> How to complete this task
From the entries below, tally how many lines contain "after" and report only that figure.

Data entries
————————

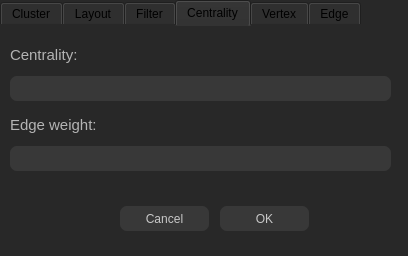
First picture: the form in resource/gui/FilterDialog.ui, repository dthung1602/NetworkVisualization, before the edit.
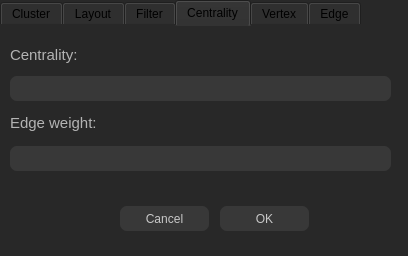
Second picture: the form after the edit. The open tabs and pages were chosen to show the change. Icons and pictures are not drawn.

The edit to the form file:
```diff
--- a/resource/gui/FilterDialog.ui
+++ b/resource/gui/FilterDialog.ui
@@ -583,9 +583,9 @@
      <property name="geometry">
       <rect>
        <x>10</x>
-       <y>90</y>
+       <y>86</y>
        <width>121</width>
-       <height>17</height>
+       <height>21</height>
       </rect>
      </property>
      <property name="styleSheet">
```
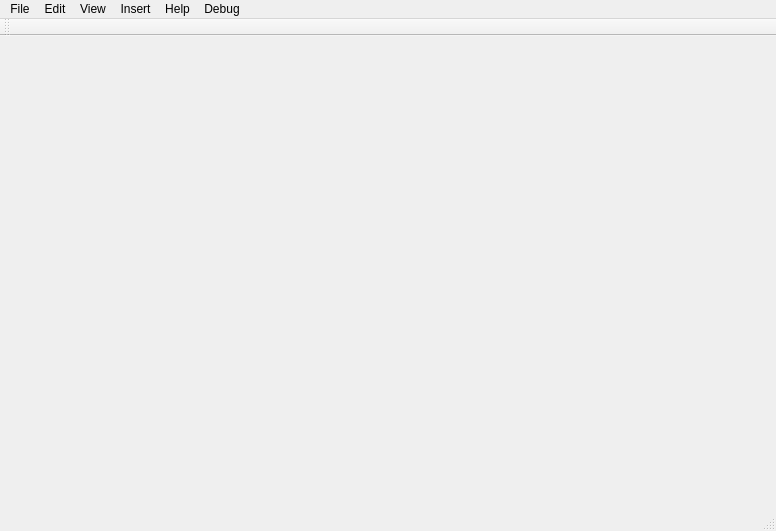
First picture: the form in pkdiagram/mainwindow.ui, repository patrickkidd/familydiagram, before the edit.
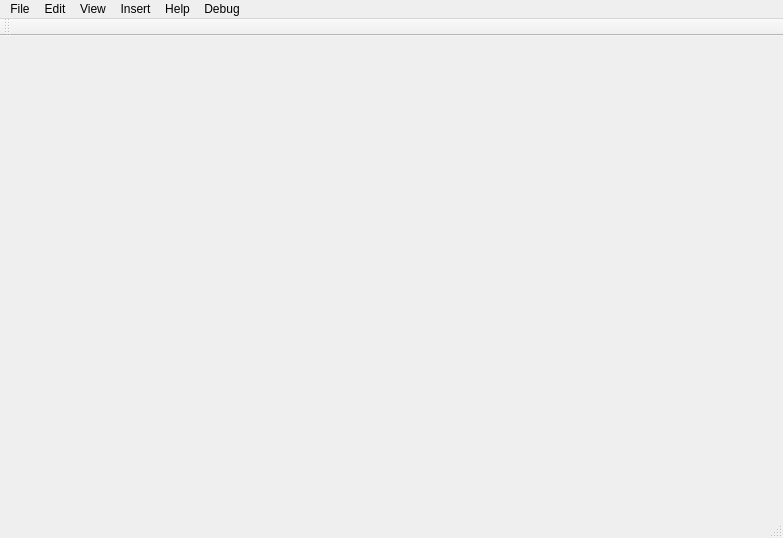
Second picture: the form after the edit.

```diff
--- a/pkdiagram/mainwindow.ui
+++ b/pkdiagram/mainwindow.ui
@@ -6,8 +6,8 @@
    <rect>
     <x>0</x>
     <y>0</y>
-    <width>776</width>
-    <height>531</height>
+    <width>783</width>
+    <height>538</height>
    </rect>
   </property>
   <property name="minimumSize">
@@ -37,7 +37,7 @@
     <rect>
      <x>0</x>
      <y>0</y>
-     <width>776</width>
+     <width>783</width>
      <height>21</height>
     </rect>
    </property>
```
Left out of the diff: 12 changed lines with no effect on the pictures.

————————

> Task response
2